Such is the moment I find myself in this morning.
It is another sun-washed, arid and frigid Rocky Mountain morning. My husband, our three rescue dogs – Sheba, Smudges and Charlie – are out for a pack walk in our mountain valley three thousand feet above the gilded City of Boulder, Colorado. Meandering through the ten acres of creek side trails, we sidestep mud-slush-ice puddles along the way, chattering happily about the cerulean blue sky and the quietness of the late morning. I feel relaxed and content after the long week to be spending some pleasurable time with my well-constructed family of orphans.
Passing through the willows and looking ahead, I see clear trails in the distance. All’s clear, I think, we can let Smudges and Charlie run a bit…
Oh, how I wish I’d turned to my left sooner. No quicker than I’d uttered the release words, I saw them:
Twin moose yearlings.
Smudges, my beloved little 2-year old Shepherd mutt with wits to rival an 8-year old child, locked eyes and tears away before I can register the pair of 800-pound chocolate brown bodies browsing thirty feet away. Charlie, our recent 1-year old Labrador mutt refugee from the streets of Shawnee, Oklahoma, follows suit. Sheba, our seasoned and wiser 12-year old incontinent Shepherd mutt, tucks her head and nestles in between Frank’s legs. The twin moose calves turn towards Smudges and charge – ears back, hooves flying.

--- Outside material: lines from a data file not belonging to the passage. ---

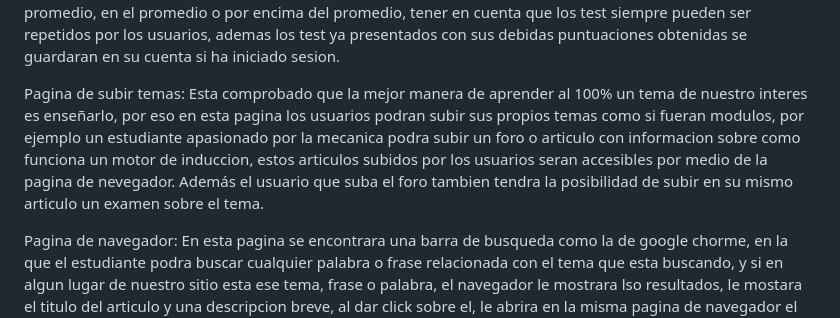
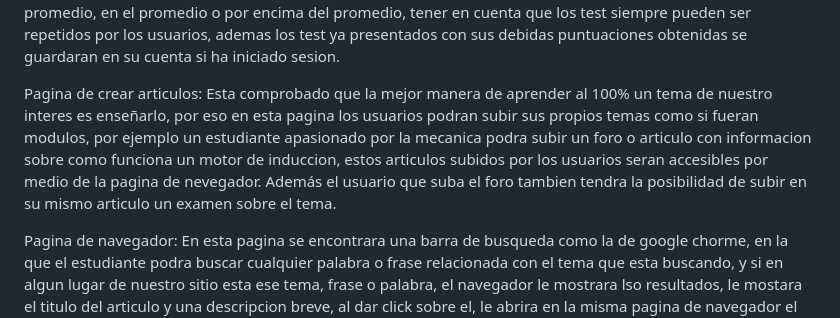
Before and after one commit to ProgramadorPrimario/Jeonn, a Markdown page: README.md, the part around the change. GitHub-like rendering.

Commit message:
cambie el nombre de la pagina de subir contenido a crear articulos

```diff
--- a/README.md
+++ b/README.md
@@ -12,7 +12,7 @@ pagina de metodos de estudio: en la pagina de metodos de estudio el usuario enco
 
 Pagina de test´s: esta pagina presenta varias pruebas cognitivas, bien sean de vision, velocidad de reaccion, test de IQ, test de habilidades blandas y muchos test mas que el usuario podra presentar para mediar su nivel, al presentarlos el sistema le arroja un resultado, por ejemplo en el test de velocidad de reaccion puede mostrarle una ventana emergente que le diga cuanto tiempo tardo en reaccionar y en que nivel esta, si por debajo del promedio, en el promedio o por encima del promedio, tener en cuenta que los test siempre pueden ser repetidos por los usuarios, ademas los test ya presentados con sus debidas puntuaciones obtenidas se guardaran en su cuenta si ha iniciado sesion.
 
-Pagina de subir temas: Esta comprobado que la mejor manera de aprender al 100% un tema de nuestro interes es enseñarlo, por eso en esta pagina los usuarios podran subir sus propios temas como si fueran modulos, por ejemplo un estudiante apasionado por la mecanica podra subir un foro o articulo con informacion sobre como funciona un motor de induccion, estos articulos subidos por los usuarios seran accesibles por medio de la pagina de nevegador. Además el usuario que suba el foro tambien tendra la posibilidad de subir en su mismo articulo un examen sobre el tema.
+Pagina de crear articulos: Esta comprobado que la mejor manera de aprender al 100% un tema de nuestro interes es enseñarlo, por eso en esta pagina los usuarios podran subir sus propios temas como si fueran modulos, por ejemplo un estudiante apasionado por la mecanica podra subir un foro o articulo con informacion sobre como funciona un motor de induccion, estos articulos subidos por los usuarios seran accesibles por medio de la pagina de nevegador. Además el usuario que suba el foro tambien tendra la posibilidad de subir en su mismo articulo un examen sobre el tema.
 
 Pagina de navegador: En esta pagina se encontrara una barra de busqueda como la de google chorme, en la que el estudiante podra buscar cualquier palabra o frase relacionada con el tema que esta buscando, y si en algun lugar de nuestro sitio esta ese tema, frase o palabra, el navegador le mostrara lso resultados, le mostara el titulo del articulo y una descripcion breve, al dar click sobre el, le abrira en la misma pagina de navegador el articulo seleccionado, de igual forma los articulos creados por los usuarios y la comunidad tendran la funcion del block personal con las mimas funciones del mismo.
 
```
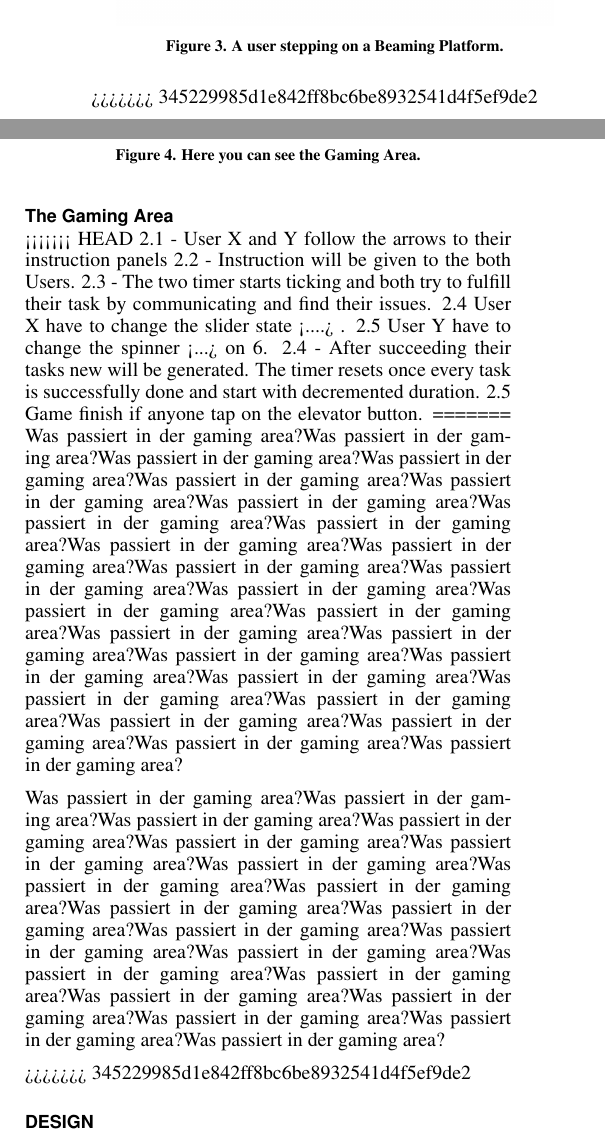
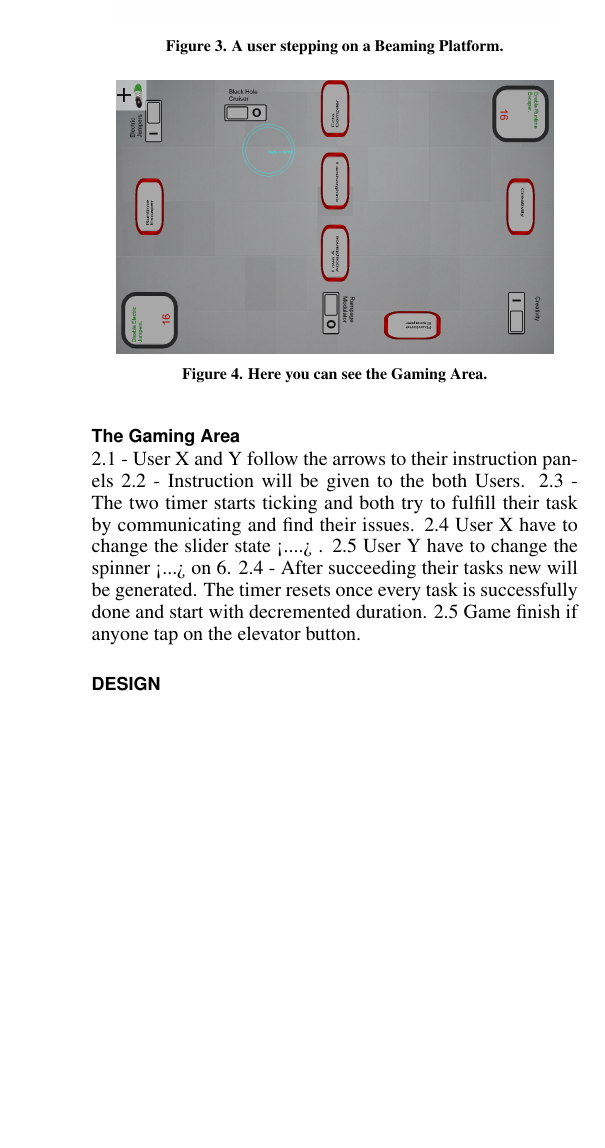
Before and after one commit to MultifokalHirn/HCIPaper, a LaTeX document (hcipaper.tex): two parts of the columns of page 2 of 4 before the commit and part of one column of page 2 of 4 after it, the two joined at a grey line, cut so that both start at the same text, the shorter picture padded with empty space. Compiled offline with pdfLaTeX.

Commit message:
fixed merge conflicts

```diff
--- a/hcipaper.tex
+++ b/hcipaper.tex
@@ -157,12 +154,11 @@ Was passiert in der beaming area? Was passiert in der beaming area? Was passiert
 \caption{Here you can see the Gaming Area.}
 \label{fig:gamingArea}
 \end{figure}
->>>>>>> 345229985d1e842ff8bc6be8932541d4f5ef9de2
+
 
 
 \subsection{The Gaming Area}
 
-<<<<<<< HEAD
 2.1 - User X and Y follow the arrows to their instruction panels
 2.2 - Instruction will be given to the both Users.
 2.3 - The two timer starts ticking and both try to fulfill their task by communicating and find their issues.
@@ -170,13 +166,7 @@ Was passiert in der beaming area? Was passiert in der beaming area? Was passiert
 2.5 User Y have to change the spinner <...> on 6.
 2.4 - After succeeding their tasks new will be generated. The timer resets once every task is successfully done and start with decremented duration.
 2.5 Game finish if anyone tap on the elevator button.
-=======
-Was passiert in der gaming area?Was passiert in der gaming area?Was passiert in der gaming area?Was passiert in der gaming area?Was passiert in der gaming area?Was passiert in der gaming area?Was passiert in der gaming area?Was passiert in der gaming area?Was passiert in der gaming area?Was passiert in der gaming area?Was passiert in der gaming area?Was passiert in der gaming area?Was passiert in der gaming area?Was passiert in der gaming area?Was passiert in der gaming area?Was passiert in der gaming area?Was passiert in der gaming area?Was passiert in der gaming area?Was passiert in der gaming area?Was passiert in der gaming area?Was passiert in der gaming area?Was passiert in der gaming area?Was passiert in der gaming area?Was passiert in der gaming area?Was passiert in der gaming area?Was passiert in der gaming area?Was passiert in der gaming area?
 
-
-Was passiert in der gaming area?Was passiert in der gaming area?Was passiert in der gaming area?Was passiert in der gaming area?Was passiert in der gaming area?Was passiert in der gaming area?Was passiert in der gaming area?Was passiert in der gaming area?Was passiert in der gaming area?Was passiert in der gaming area?Was passiert in der gaming area?Was passiert in der gaming area?Was passiert in der gaming area?Was passiert in der gaming area?Was passiert in der gaming area?Was passiert in der gaming area?Was passiert in der gaming area?Was passiert in der gaming area?Was passiert in der gaming area?Was passiert in der gaming area?Was passiert in der gaming area?
-
->>>>>>> 345229985d1e842ff8bc6be8932541d4f5ef9de2
 
 
 
```
Also changed, not shown: hcipaper.pdf, hcipaper.tex (5 more changed lines), 4 other files.
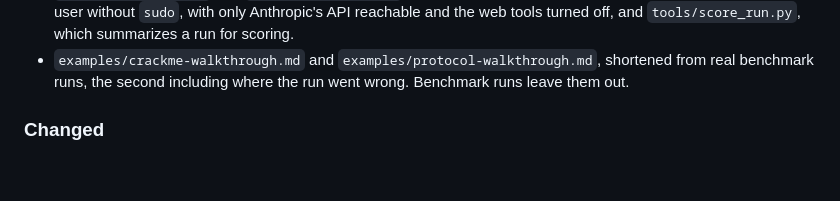
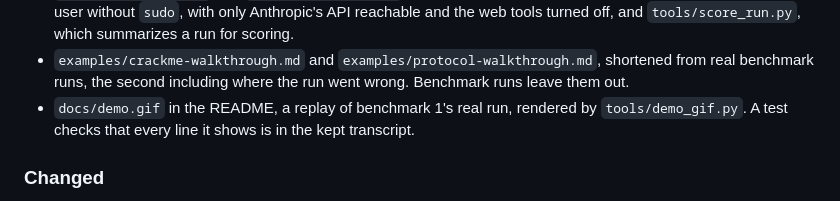
Before and after one commit to arstrongDV/reverse-engineering-kit, a Markdown page: CHANGELOG.md, the part around the change. Drawn GitHub-style; blank space fills up the shorter version.

```diff
--- a/CHANGELOG.md
+++ b/CHANGELOG.md
@@ -55,6 +55,8 @@ All notable changes to this project are documented here. The format follows
   and `tools/score_run.py`, which summarizes a run for scoring.
 - `examples/crackme-walkthrough.md` and `examples/protocol-walkthrough.md`, shortened from real
   benchmark runs, the second including where the run went wrong. Benchmark runs leave them out.
+- `docs/demo.gif` in the README, a replay of benchmark 1's real run, rendered by
+  `tools/demo_gif.py`. A test checks that every line it shows is in the kept transcript.
 
 ### Changed
 
```
Also changed, not shown: README.md (+15 -5 lines), docs/demo.gif (added), 2 other files.
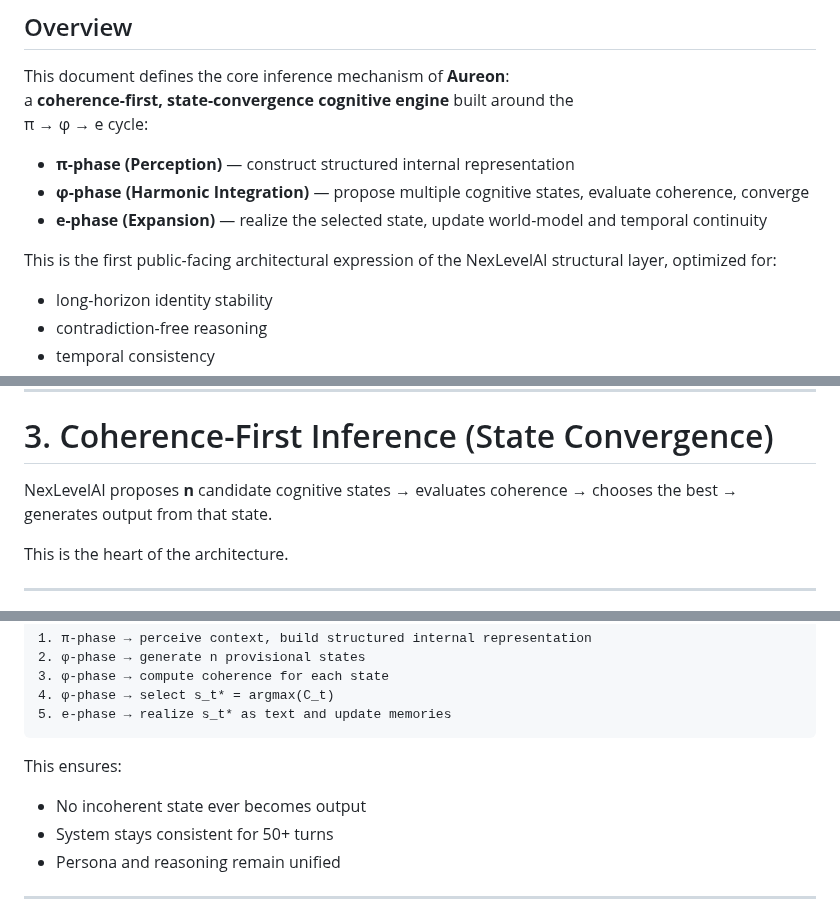
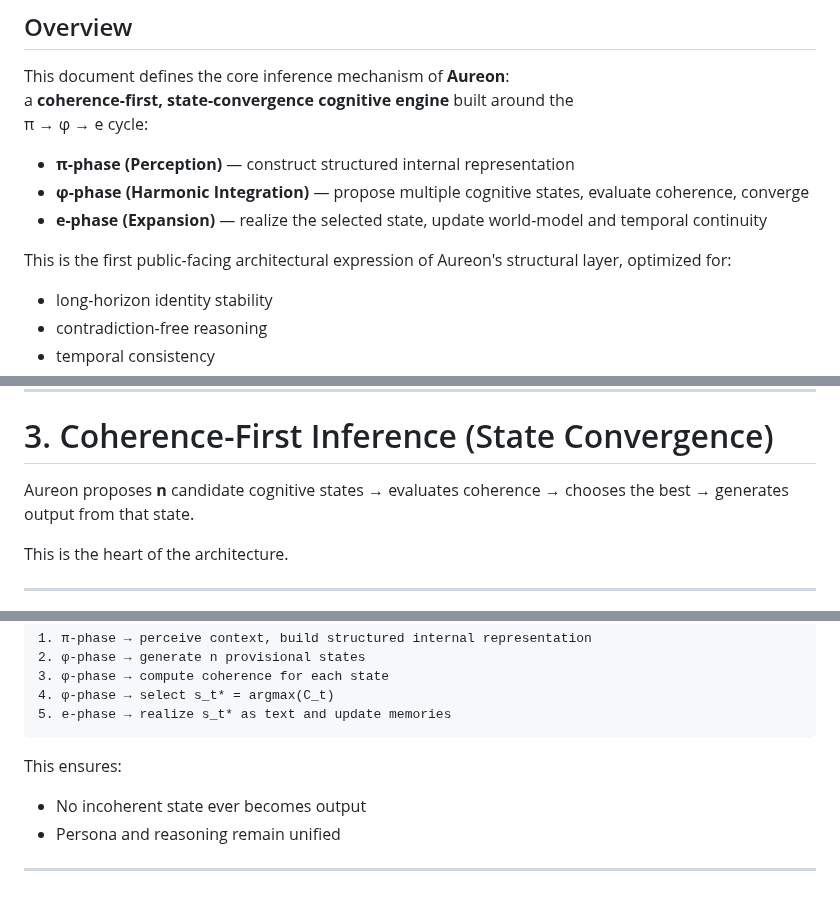
Before and after one commit to quantumquantara-arch/aureon, a Markdown page: nexlevelai-structural-embeddings/state_convergence.md, 3 parts joined by grey strips. Rendered like a GitHub page.

```diff
--- a/nexlevelai-structural-embeddings/state_convergence.md
+++ b/nexlevelai-structural-embeddings/state_convergence.md
@@ -14,7 +14,7 @@ a **coherence-first, state-convergence cognitive engine** built around the
 - **φ-phase (Harmonic Integration)** — propose multiple cognitive states, evaluate coherence, converge
 - **e-phase (Expansion)** — realize the selected state, update world-model and temporal continuity
 
-This is the first public-facing architectural expression of the NexLevelAI structural layer, optimized for:
+This is the first public-facing architectural expression of Aureon's structural layer, optimized for:
 
 - long-horizon identity stability
 - contradiction-free reasoning
@@ -169,7 +169,7 @@ Prevents abrupt emotional shifts without freezing emotional evolution.
 
 # 3. Coherence-First Inference (State Convergence)
 
-NexLevelAI proposes **n** candidate cognitive states → evaluates coherence → chooses the best → generates output from that state.
+Aureon proposes **n** candidate cognitive states → evaluates coherence → chooses the best → generates output from that state.
 
 This is the heart of the architecture.
 
@@ -187,7 +187,6 @@ This is the heart of the architecture.
 
 This ensures:
 - No incoherent state ever becomes output
-- System stays consistent for 50+ turns
 - Persona and reasoning remain unified
 
 ---
```
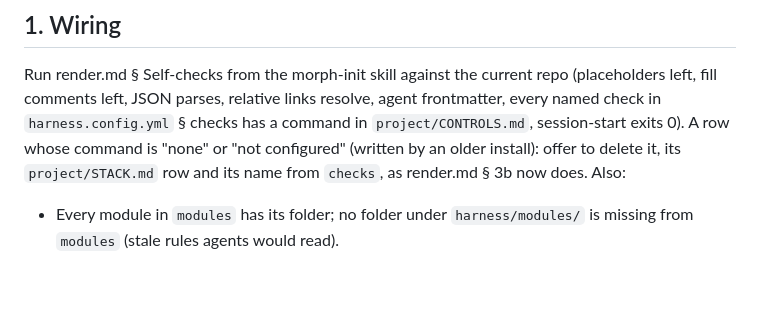
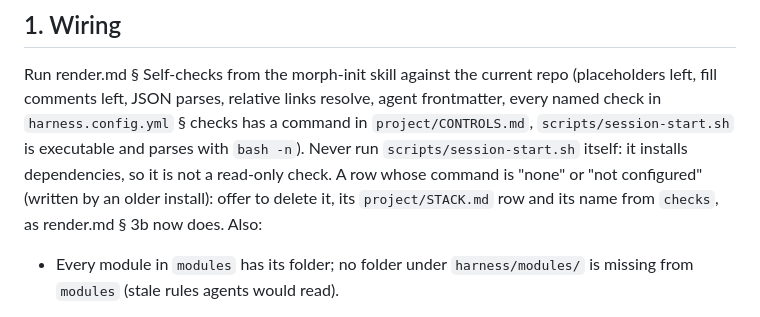
Before and after one commit to Antarsoft/morphness, a Markdown page: skills/morph-doctor/SKILL.md, the part around the change. Rendered like a GitHub page; blank space fills up the shorter version.

Commit message:
morph-doctor: check session-start with bash -n instead of running it (#50)

```diff
--- a/skills/morph-doctor/SKILL.md
+++ b/skills/morph-doctor/SKILL.md
@@ -12,9 +12,11 @@ branch, never on the integration or production branch.
 
 Run render.md § Self-checks from the morph-init skill against the current repo (placeholders left,
 fill comments left, JSON parses, relative links resolve, agent frontmatter, every named check in
-`harness.config.yml` § checks has a command in `project/CONTROLS.md`, session-start exits 0). A row
-whose command is "none" or "not configured" (written by an older install): offer to delete it, its
-`project/STACK.md` row and its name from `checks`, as render.md § 3b now does. Also:
+`harness.config.yml` § checks has a command in `project/CONTROLS.md`, `scripts/session-start.sh` is
+executable and parses with `bash -n`). Never run `scripts/session-start.sh` itself: it installs
+dependencies, so it is not a read-only check. A row whose command is "none" or "not configured"
+(written by an older install): offer to delete it, its `project/STACK.md` row and its name from
+`checks`, as render.md § 3b now does. Also:
 
 - Every module in `modules` has its folder; no folder under `harness/modules/` is missing from
   `modules` (stale rules agents would read).
```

S*!, grab Charlie! I scream at my husband. Lunging for his lead dragging behind, he quickly snatches up a barking Charlie.
I dash behind a clump of willows in the excitement. The quietness of the morning evaporates with the explosion of crazed barking piercing the air.
SMUDGES! SMUDGES, DAMMIT SMUDGES, COME!!!
I might has well have been screaming to the gods above to drop down from the sky. Hell-bent on herding the twin moose calves — no matter my eighteen months of treat-training – I stand no chance of her listening in a moment most critical.
Take Charlie home, quickly! I holler to my husband, please – GET SHEBA OUT OF HERE TOO!
Get out of here, this is MY LAND! Smudges continues to bark, dashing, panting, running, chasing, nipping, charging at the moose twins.
Oh, dear God! Smudges! I scream and holler because I think that will be the thing to which she most pays attention. I run to snatch her dragline in vain. Dashing and darting, I am frantic to drag her away from the danger of charging moose twins.
A yearling turns in pursuit. Turning tail, she dashes away – for a short distance – then turns back, barking and bowing.
Oh, dear Jesus, she thinks this is a game!
The yearling continues to charge. Front hoof striking out, he misses her head by inches.
SMUDGES!!! Dammit, Smudges, for the love of God, please COME!!!
Get out of here! This is MY LAND! She continues. The other yearling joins in pursuit.
I dash behind more willows, continuing to scream. We – Smudges and the moose twins and I – are out here alone. Charlie, Sheba and my husband have all safely returned to the enclosure of our home, acres away.
Just then, the moose twins gallop my way, Smudges on their tail.
Oh, dear God.
I dash deeper into the willows. Smudges follows on the tail of the twins.
Then, they stop.
Turning to browse on the willows again, blonde hair stands straight up on the back of chocolatey-brown necks. They are agitated, to say the least.
Smudges circles around, this time to the front – straight into the thicket of the willows.
Smudges! P-L-E-A-S-E SMUDGES….For the love of God….PLEASE COME!!! I sink to my knees in a mud-slush puddle. Behind a clump of willows, where a yearling is now cowkicking at her, hoarse and crying.
Get out of here….This is MY LAND! She continues.
I dash eastward along the trail, dodging the mule kick from the yearling most agitated. His brother browses on a clump of willows nearby. Smudges runs to the other side – eastward – just as I stomp on her trailing lead.
GOTCHYA! Now let’s get the hell out of here! I run – dragging her barking, irate, territorial, screaming, recalcitrant, disobedient self behind – to the safety of the house just acres away.
The moose twins continue to browse in the willows.
Back in the safety of the house, I can see the moose twins in the willows far away. They remain there for the next seven days, lounging in the safety of shelter and rough nourishment of our plentiful willows. Smudges and Charlie walk the other end of the valley on leashes for the duration, stopping for the occasional witness of a breaking branch or whiff in the mountain air, to confirm the presence of their wild “intruders.” I try to explain to them both, the moose live here too, you know, but they both just look up at me, sitting for a liver treat, and wondering when they can again run free…